→ Your task
Please count how many lines in the entries below contain "System" and reply with the figure alone.

════

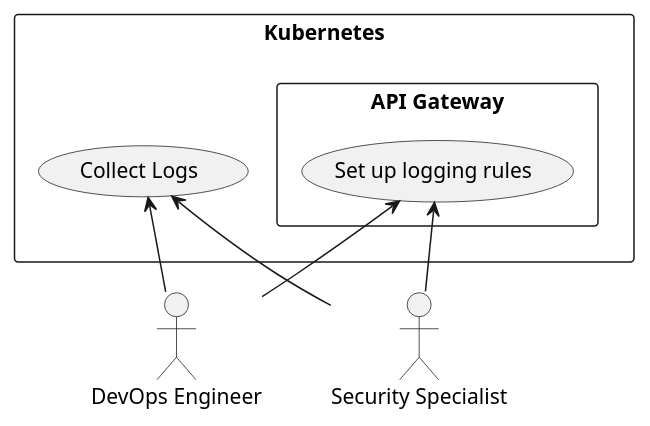
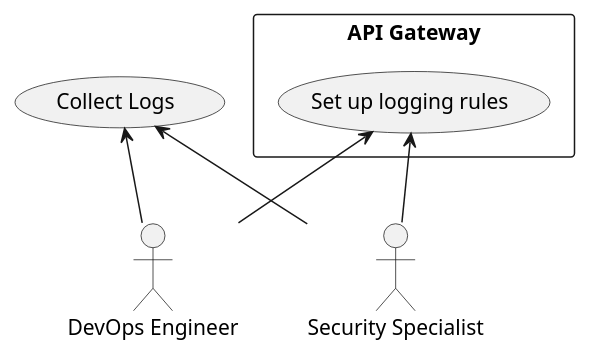
Before and after one commit to fanglores/Advanced-Software-Design: the diagram in General/UseCases/puml/3_uc_logging.puml, drawn with PlantUML. The commit also changed 10 other files, not shown here.

```diff
--- a/General/UseCases/puml/3_uc_logging.puml
+++ b/General/UseCases/puml/3_uc_logging.puml
@@ -1,18 +1,16 @@
 @startuml
 
 actor "DevOps Engineer" as devops
 actor "Security Specialist" as security
 
-rectangle "Kubernetes" as K8s {
-  rectangle "API Gateway" as System {
-    usecase "Set up logging rules" as uc1
-  }
-  usecase "Collect Logs" as uc2
+rectangle "API Gateway" as System {
+  usecase "Set up logging rules" as uc1
 }
+usecase "Collect Logs" as uc2
 
 uc1 <-- security
 uc2 <-- security
 uc1 <-- devops
 uc2 <-- devops
 
 @enduml
```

════

→ Result below
2